On 28 September 2022, Project Leader Anne Pintsch gave a lecture on “European refugee policy and practice, with a particular focus on the war in Ukraine” in the course “Critical Perspectives and Current Debates in Global Development” for students, focusing on development studies. Policies vis-à-vis Ukrainian refugees are currently broadly debated and researched both in the EU and in EEA countries, such as Norway, with a prospect to develop new ‘best practices’ for asylum law and collective protective regulations.

The mini-module by Post-Doc Maryna Rabinovych, offered to the master students of Media Studies, was titled “Key narratives of the EU media systems vs Russian hybrid information warfare”. Maryna conducted it on 18 October under the auspices of the course “Social Science Ways of Thinking: Driving Forces in Societal Change”. The mini-module covered the peculiarities of and current developments in the media landscapes in the EU and Russia with a focus on how the EU and other democracies counter Russian disinformation, in general, and with respect to Russia’s war against Ukraine, in particular.

Department of Political Science and Management at UiA joins “Invisible University for Ukraine” initiative

Source: CEU

Russia’s war against Ukraine led to massive displacement of Ukrainian students. Some of them continue studying online or in a hybrid mode at the government-controlled territories of Ukraine. Many continued their studies at universities abroad, including Norway. Others remained at occupied territories, though the occupants threaten students, who wish to resume their education at Ukrainian universities. Launched by the Central European University (CEU) , the non-degree programme “Invisible University for Ukraine” (IUFU) brings together junior and senior undergraduate (B.A) and graduate (M.A and Ph.D) students from Ukraine, whose studies were affected by the war. The programme does not duplicate or replace existing educational programmes at Ukrainian universities, yet seeks to fulfill students’ zeal for a deeper understanding of current events and phenomena related to the war and the future of the European security architecture.

The Department of Political Science and Management at the UiA joined the second edition of the IUFU, offering teaching support to the initiative’s module “Ukraine and/in Europe” and the possibility of individual tutorship/mentorship to Ukrainian students. In particular, Stefan Gänzle and Maryna Rabinovych will teach on Ukraine’s differentiated European integration amid the war; Anne Pintsch will co-lead the session on Central and Eastern European countries’ enlargement experience and its applicability to the Ukrainian case, and Romulo Pinheiro will speak about the European higher education space and the prospects for Ukraine to join it. Maryna Rabinovych will co-lead the academic aspects of the module together with Marta Mochulska, Assistant Professor at the Law Faculty of the Ivan Franco National University, Lviv, Ukraine.

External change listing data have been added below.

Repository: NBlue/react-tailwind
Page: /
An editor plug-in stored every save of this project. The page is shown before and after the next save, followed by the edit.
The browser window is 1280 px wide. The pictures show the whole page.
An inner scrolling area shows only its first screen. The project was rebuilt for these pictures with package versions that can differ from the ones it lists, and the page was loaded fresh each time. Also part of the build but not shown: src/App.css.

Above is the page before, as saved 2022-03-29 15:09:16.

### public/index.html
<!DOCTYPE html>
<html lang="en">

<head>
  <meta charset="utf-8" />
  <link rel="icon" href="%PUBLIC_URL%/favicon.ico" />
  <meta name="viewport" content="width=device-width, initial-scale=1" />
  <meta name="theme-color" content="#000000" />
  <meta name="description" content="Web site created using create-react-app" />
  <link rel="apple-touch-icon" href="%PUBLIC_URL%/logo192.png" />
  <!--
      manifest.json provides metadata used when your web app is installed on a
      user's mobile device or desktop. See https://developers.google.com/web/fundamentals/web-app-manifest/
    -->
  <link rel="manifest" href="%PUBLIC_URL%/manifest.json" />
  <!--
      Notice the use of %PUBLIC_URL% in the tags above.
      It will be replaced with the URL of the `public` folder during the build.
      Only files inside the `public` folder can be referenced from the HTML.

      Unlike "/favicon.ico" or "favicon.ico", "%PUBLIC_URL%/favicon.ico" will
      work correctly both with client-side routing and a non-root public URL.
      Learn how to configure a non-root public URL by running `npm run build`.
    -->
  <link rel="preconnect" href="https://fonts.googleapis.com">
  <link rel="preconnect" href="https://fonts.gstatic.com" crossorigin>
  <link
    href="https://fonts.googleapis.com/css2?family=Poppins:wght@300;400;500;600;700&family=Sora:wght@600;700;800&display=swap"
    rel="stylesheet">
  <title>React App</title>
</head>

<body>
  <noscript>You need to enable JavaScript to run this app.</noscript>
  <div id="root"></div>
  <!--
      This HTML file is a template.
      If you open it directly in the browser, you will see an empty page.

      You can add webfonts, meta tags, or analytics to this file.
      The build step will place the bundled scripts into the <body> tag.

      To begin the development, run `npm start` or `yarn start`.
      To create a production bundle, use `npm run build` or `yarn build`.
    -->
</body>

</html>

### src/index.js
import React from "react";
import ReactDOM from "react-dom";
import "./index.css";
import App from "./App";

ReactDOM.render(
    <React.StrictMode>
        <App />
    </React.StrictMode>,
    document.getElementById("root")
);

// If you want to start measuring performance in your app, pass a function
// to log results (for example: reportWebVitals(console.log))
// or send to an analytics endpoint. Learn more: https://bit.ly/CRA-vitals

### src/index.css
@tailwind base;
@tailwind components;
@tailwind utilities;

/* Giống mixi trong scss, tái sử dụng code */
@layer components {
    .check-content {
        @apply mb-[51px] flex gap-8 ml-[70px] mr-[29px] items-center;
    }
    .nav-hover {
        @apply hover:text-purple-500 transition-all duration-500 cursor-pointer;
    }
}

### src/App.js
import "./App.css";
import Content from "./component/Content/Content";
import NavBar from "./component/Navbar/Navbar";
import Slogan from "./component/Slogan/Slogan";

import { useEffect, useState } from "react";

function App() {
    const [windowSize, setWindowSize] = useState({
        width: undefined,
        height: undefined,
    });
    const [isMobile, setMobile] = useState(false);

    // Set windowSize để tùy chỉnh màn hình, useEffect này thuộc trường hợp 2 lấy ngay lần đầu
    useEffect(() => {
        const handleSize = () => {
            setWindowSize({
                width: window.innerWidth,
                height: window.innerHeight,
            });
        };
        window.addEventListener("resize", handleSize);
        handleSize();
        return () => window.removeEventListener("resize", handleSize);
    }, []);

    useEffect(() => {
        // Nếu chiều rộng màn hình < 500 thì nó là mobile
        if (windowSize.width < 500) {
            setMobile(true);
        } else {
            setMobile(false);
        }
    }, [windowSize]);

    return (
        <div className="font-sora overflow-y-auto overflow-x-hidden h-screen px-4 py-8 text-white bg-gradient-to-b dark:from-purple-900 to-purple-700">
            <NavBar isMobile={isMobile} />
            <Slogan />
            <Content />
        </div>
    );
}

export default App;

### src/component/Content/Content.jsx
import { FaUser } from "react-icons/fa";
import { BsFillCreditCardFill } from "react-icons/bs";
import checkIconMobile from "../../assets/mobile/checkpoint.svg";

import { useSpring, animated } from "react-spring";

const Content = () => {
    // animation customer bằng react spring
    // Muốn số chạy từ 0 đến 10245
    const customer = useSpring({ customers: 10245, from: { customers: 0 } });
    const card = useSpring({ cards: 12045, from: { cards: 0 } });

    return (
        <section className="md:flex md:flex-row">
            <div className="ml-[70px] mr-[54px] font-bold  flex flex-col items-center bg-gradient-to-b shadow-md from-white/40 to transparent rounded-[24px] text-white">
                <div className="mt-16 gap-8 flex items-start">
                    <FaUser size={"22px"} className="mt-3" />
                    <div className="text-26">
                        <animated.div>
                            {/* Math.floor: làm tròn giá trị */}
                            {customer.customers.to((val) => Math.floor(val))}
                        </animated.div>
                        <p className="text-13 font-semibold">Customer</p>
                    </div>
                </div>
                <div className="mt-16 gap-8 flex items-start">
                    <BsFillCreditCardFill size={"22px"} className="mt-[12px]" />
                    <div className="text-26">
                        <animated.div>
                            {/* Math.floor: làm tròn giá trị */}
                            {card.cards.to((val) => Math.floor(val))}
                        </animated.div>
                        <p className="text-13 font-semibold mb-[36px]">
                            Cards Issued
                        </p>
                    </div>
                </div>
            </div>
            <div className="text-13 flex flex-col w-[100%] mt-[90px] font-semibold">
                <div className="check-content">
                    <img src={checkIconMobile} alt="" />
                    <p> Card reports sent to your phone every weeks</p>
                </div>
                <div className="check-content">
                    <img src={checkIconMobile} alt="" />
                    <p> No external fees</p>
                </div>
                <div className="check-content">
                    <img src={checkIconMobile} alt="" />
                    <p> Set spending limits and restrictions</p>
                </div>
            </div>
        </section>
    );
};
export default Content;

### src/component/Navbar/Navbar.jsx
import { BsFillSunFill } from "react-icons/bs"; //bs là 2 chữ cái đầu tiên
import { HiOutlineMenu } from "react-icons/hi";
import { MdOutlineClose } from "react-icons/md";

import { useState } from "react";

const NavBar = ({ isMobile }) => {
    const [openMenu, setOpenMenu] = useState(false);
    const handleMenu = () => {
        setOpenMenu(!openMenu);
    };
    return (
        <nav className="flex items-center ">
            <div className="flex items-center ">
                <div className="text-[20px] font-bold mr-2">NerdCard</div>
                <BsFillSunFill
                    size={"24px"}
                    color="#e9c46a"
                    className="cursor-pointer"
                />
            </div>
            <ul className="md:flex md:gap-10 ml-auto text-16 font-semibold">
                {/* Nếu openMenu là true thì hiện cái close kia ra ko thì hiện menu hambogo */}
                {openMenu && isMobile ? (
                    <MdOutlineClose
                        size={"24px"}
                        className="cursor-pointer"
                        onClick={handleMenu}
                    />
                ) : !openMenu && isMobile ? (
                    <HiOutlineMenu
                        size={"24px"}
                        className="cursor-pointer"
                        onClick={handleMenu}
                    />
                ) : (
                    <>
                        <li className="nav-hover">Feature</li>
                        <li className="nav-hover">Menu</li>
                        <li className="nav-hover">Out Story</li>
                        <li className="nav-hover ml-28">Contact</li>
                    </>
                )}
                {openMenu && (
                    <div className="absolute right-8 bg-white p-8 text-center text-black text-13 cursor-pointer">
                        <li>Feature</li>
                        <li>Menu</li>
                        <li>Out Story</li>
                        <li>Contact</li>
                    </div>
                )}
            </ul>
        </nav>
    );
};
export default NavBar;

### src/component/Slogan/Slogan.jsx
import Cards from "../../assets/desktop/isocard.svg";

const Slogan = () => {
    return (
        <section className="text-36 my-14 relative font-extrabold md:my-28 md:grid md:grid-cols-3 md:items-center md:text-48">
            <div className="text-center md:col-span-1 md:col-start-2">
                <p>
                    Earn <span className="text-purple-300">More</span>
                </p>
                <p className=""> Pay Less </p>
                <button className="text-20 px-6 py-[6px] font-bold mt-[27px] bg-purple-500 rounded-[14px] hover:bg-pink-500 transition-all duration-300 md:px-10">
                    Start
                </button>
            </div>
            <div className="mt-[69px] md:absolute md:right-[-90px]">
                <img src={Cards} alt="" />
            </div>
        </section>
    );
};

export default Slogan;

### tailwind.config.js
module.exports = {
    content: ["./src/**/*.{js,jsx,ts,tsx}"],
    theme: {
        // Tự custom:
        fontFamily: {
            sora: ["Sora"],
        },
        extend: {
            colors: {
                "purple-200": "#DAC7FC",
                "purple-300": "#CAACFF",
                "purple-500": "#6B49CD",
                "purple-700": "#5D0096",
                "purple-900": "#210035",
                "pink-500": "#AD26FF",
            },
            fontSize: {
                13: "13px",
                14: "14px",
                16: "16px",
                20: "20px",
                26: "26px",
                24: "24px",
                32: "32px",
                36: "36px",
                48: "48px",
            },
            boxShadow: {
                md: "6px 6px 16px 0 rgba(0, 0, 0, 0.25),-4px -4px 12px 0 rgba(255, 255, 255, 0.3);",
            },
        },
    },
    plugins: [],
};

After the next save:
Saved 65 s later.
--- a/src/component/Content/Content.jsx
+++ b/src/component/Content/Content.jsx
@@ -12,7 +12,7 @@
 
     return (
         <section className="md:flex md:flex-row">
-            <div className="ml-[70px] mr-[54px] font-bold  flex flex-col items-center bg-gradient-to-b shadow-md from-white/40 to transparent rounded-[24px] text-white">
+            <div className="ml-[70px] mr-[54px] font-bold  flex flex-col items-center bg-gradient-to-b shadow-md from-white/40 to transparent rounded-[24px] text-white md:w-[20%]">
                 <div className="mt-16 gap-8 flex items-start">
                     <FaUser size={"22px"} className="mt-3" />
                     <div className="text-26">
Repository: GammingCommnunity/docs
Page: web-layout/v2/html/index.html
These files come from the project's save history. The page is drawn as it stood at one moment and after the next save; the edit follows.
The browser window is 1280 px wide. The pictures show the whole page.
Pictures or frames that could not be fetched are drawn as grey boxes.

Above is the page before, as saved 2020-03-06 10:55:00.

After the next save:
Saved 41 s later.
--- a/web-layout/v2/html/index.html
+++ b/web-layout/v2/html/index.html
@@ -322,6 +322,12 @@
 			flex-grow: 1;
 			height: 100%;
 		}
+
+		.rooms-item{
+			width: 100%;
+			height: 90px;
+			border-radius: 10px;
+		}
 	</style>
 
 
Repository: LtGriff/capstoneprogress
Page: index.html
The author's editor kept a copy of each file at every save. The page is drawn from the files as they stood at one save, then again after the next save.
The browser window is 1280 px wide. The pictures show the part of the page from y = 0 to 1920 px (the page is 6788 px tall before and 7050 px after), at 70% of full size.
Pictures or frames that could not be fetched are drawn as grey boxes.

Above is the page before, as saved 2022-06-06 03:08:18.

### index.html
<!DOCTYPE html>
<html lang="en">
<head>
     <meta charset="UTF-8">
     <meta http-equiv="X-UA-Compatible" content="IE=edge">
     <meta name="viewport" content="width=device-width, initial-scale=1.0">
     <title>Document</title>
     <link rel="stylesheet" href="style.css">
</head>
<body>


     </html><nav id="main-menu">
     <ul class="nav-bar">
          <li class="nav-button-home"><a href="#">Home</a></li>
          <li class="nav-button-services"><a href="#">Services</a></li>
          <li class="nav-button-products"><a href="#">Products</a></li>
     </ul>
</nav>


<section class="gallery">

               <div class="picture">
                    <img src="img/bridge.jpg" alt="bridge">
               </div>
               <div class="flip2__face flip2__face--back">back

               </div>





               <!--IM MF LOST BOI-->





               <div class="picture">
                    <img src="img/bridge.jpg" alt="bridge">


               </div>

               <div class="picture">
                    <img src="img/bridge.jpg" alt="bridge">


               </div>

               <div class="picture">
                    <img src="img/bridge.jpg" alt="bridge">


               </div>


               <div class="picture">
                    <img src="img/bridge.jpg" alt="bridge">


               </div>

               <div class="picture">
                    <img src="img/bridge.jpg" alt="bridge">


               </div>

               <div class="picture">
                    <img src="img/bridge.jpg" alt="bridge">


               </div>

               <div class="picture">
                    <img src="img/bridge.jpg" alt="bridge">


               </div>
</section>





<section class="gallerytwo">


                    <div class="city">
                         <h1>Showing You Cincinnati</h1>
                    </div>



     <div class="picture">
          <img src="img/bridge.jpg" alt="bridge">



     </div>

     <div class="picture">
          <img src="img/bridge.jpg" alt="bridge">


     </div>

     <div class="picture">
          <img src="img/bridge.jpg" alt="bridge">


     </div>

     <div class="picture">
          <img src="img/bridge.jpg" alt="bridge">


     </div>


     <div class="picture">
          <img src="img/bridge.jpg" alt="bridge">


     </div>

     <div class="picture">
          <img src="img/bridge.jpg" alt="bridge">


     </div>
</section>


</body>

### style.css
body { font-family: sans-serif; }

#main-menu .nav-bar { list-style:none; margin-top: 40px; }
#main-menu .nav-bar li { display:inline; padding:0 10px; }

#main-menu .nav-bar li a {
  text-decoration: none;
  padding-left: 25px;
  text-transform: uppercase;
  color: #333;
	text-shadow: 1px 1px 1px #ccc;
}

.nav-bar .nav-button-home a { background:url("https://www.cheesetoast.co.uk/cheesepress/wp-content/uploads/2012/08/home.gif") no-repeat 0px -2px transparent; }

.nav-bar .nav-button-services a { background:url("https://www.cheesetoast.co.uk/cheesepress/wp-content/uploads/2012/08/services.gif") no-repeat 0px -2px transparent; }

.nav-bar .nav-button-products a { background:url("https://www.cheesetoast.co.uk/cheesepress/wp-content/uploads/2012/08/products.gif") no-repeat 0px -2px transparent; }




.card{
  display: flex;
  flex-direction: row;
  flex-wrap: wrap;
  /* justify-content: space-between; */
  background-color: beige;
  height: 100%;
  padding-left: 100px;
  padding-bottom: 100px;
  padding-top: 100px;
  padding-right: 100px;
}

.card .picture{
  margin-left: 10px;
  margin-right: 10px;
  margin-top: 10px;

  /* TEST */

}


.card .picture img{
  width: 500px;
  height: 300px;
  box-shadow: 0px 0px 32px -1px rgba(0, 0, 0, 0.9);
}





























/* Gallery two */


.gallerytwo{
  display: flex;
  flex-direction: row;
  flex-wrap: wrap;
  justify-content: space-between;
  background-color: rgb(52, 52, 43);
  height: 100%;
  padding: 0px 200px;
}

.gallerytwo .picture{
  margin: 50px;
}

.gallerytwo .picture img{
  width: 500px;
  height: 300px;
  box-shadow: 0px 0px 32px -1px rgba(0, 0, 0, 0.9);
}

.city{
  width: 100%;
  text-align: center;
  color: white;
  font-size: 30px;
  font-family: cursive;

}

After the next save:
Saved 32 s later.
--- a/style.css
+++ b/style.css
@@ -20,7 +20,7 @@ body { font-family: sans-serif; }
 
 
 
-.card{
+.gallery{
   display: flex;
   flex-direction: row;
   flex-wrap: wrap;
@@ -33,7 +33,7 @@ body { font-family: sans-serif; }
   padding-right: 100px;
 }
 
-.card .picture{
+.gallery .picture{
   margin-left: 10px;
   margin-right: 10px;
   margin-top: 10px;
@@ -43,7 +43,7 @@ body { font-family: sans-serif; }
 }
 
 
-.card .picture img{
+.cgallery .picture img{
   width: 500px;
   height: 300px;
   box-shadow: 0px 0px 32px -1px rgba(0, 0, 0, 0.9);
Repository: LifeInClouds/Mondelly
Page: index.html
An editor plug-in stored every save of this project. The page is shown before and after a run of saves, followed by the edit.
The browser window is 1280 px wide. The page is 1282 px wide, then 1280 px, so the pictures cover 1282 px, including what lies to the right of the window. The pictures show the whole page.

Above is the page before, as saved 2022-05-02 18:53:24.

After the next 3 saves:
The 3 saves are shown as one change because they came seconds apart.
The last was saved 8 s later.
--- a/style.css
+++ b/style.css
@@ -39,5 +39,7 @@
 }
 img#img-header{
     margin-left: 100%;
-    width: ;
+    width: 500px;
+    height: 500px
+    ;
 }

With more than 250 student applications for five exciting modules, the autumn edition of the IUFU promises to be a success. We thank IUFU Programme Director Ostap Sereda (Ukrainian Catholic University, Lviv /Recurring Visiting Professor, CEU Department of History) for the opportunity to contribute to this insightful programme and help Ukrainian students in the country and in exile.